Al-Mu3raja’ means something like the winding path and it is, to my surprise!, a narrow road that winds upward from Jericho 1000 meters along a steep canyon wall through the Judean Hills to Ramallah. It is probably the most breathtakingly beautiful drive in the world (this is not entirely lost on me)…unless you have just traveled 28 hours and have 2 kids without seat belts or car seats and 500+ lbs of luggage in the back of a mini-van taxi and its the dark of night and you are a stranger in a strange land. I can see by the headlights that the canyon, the wadi, is very deep and the walls are steep and covered by scraggly trees and rocks. there is guardrail only 1/2 the time or less and the rest of the time the road just drops off to darkness. The driver is hauling ass. We ask him to slow down. He does. And then he speeds up again. my knuckles are white and Laila is climbing down and up and squirming. Suddenly Sufyan announces he has to go pee. And there is no room to pull over with cliff on one side and canyon on the other. But after a couple of minutes a small area on the canyon side opens up and we pull over and Sufyan pees on the side of the road. We get back on the road and 10 minutes later he has to poop. Which for S at this point means in a diaper. We cannot pull over, we are deep into the cliffs, and S begins to cry and say please Baba help me poop. I need da potty. I need da bathroom. and he is crying and we are scrambling to find a diaper. All we can find is one of Lailas, which he is mad about, and my heart is breaking once again for my little man in a sea of strangeness. what have we done? I think. Faris struggles a diaper onto Sufyan while the taxi bumps along over hills and Sufyan is crying. His belly hurts. Then all at once he is asleep in Faris’s arms and Laila is asleep in mine.

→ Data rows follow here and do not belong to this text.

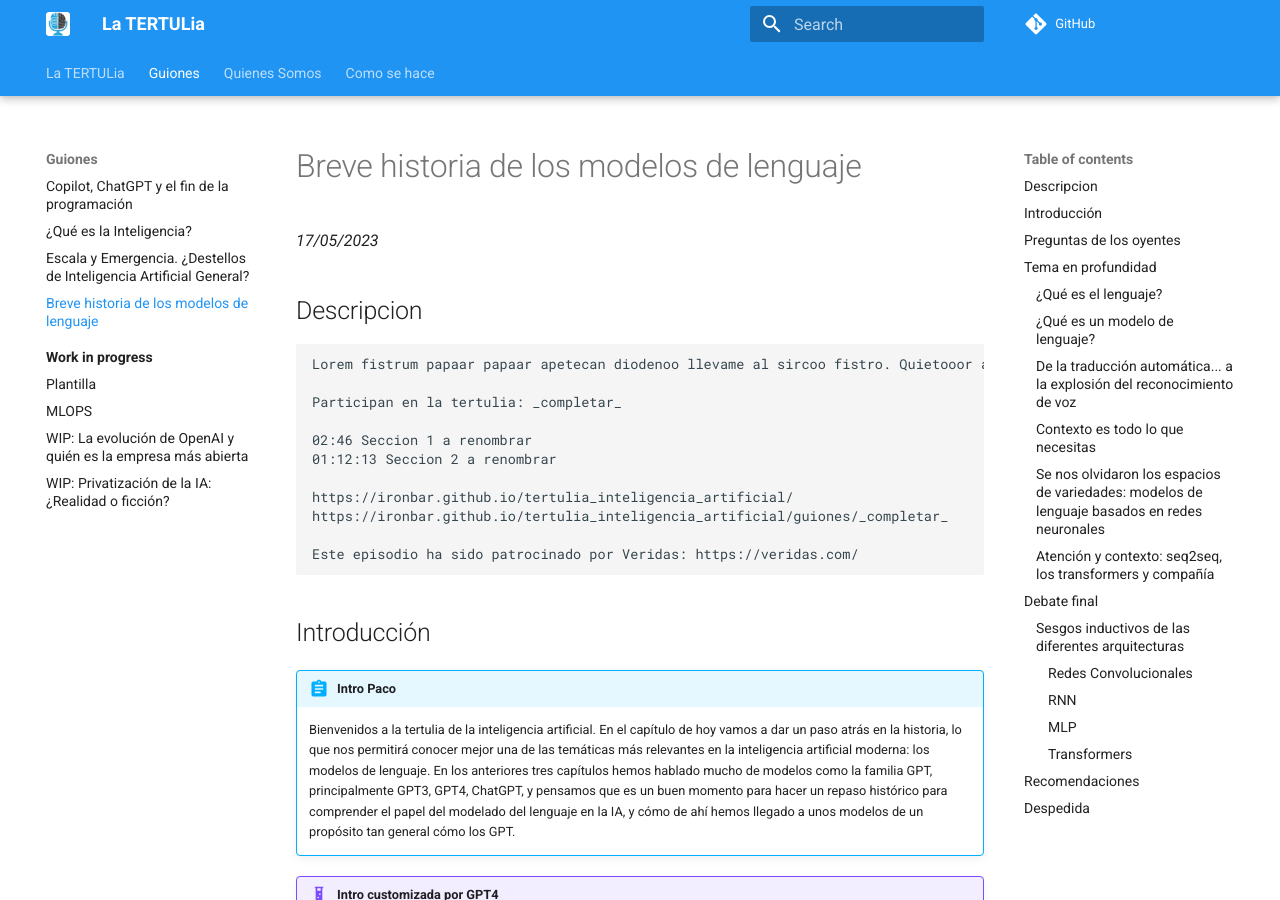
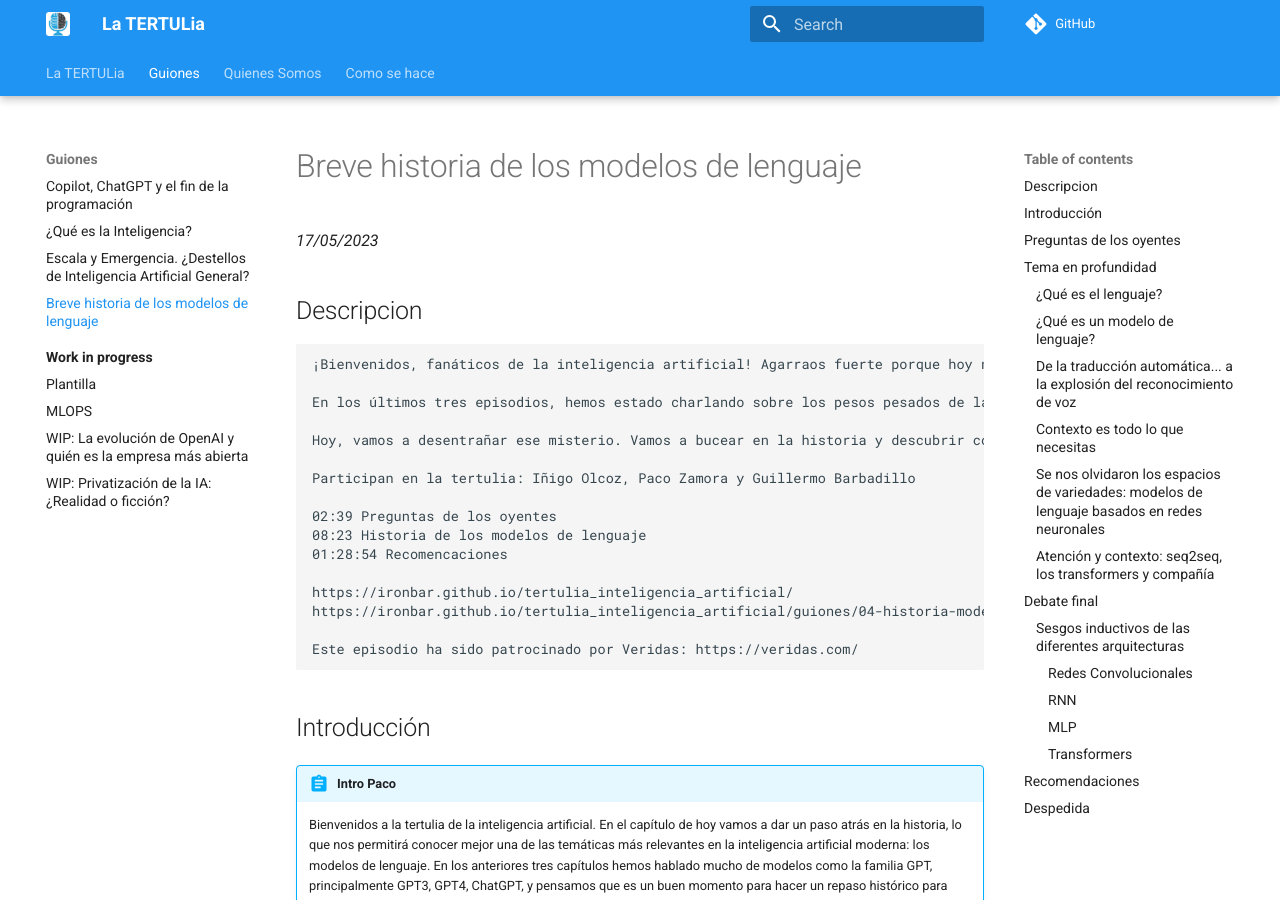
Before and after one commit to ironbar/tertulia_inteligencia_artificial, an MkDocs documentation site: the page built from docs/guiones/04-historia-modelos-lenguaje.md, in a window 1280 px wide and 900 px high. Built offline with MkDocs 1.6.1 and Material for MkDocs 9.7.7, drawn with Linux system fonts in a browser that asks for light colours; comment, search, counter and statistics services are not loaded.

Commit message:
updated description

````diff
--- a/docs/guiones/04-historia-modelos-lenguaje.md
+++ b/docs/guiones/04-historia-modelos-lenguaje.md
@@ -5,15 +5,20 @@ _17/05/2023_
 ## Descripcion
 
 ```text
-Lorem fistrum papaar papaar apetecan diodenoo llevame al sircoo fistro. Quietooor amatomaa al ataquerl benemeritaar ese que llega fistro no puedor apetecan. Condemor al ataquerl condemor mamaar. Ese pedazo de caballo blanco caballo negroorl mamaar qué dise usteer pupita pupita jarl de la pradera. Al ataquerl ese que llega me cago en tus muelas ese pedazo de por la gloria de mi madre ese que llega llevame al sircoo
+¡Bienvenidos, fanáticos de la inteligencia artificial! Agarraos fuerte porque hoy nos vamos a montar en nuestra máquina del tiempo para un viaje de regreso a las raíces de los modelos de lenguaje.
 
-Participan en la tertulia: _completar_
+En los últimos tres episodios, hemos estado charlando sobre los pesos pesados de la IA: los modelos GPT. Estoy seguro que te pica la curiosidad por saber de dónde salieron. ¿Cómo hemos llegado a tener estas bestias de la IA?
 
-02:46 Seccion 1 a renombrar
-01:12:13 Seccion 2 a renombrar
+Hoy, vamos a desentrañar ese misterio. Vamos a bucear en la historia y descubrir cómo pasamos de simples herramientas para jugar con palabras a estos genios del lenguaje, versátiles y poderosos, que son los modelos GPT. Así que, ponte cómodo, coge tus palomitas, y prepárate para un viaje épico en el tiempo. ¡Vamos allá!
+
+Participan en la tertulia: Iñigo Olcoz, Paco Zamora y Guillermo Barbadillo
+
+02:39 Preguntas de los oyentes
+08:23 Historia de los modelos de lenguaje
+01:28:54 Recomencaciones
 
 https://ironbar.github.io/tertulia_inteligencia_artificial/
-https://ironbar.github.io/tertulia_inteligencia_artificial/guiones/_completar_
+https://ironbar.github.io/tertulia_inteligencia_artificial/guiones/04-historia-modelos-lenguaje/
 
 Este episodio ha sido patrocinado por Veridas: https://veridas.com/
 ```
````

We enter a small town, Taybeh, and the limestone houses are quaint looking as they line the road. I see limestone steps, wrought iron banisters, potted plants. Up and down some more hills (these towns are built right into the sides of the wadi) and we enter Ramallah.
A flurry of lighted stores, coffee shops, groceries, and more steep hills and we are headed to our new home on Al-Tireh neighborhood.
I had expected the moment we walked into the house to be otherworldly, walking into the house I’d been staring at pictures of for months. I guess it was, but it was also late and I was totally exhausted and sort of numb. And so we stumbled into the house, wandered around and got lost in the rooms and finding our way back to the kitchen and front door and figuring out which bathroom was which…
and we are here.
We made it.
flight to Amman
here is the sticker that was all over our luggage showing we paid the “VIP” fee…
Gardens Super Market. Our neighborhood grocer. Well, one of them. This is the nearest one of a decent size. It stocks literally every kind of item, though limited choices of each. You can get tea, pots and pans, barbie-type dolls, lightbulbs and spaghetti sauce for example.
View of Ramallah from somewhere…the reason this is here is for you to see the buildings. This is how people are housed here. Mostly what I have seen are these large apartment buildings made of local limestone. There are of course free standing houses, but they are very expensive and seemingly rare and the only ones I’m aware of in my limited time here are new.
looking up the street from my gate. Ramallah is hills and more hills.
We found a playground with the help of a fellow expat mom.
sunset view from the top of our street. if you view this pic full size it’s incredible. note the green spire of the mosque in the center lower right. We hear the call to prayer 5 times a day if we have our windows open. Its louder in town. really beautiful. What a place this is.
and by the way, those colors are not a product of my iphone’s camera. they were there for the naked eye, too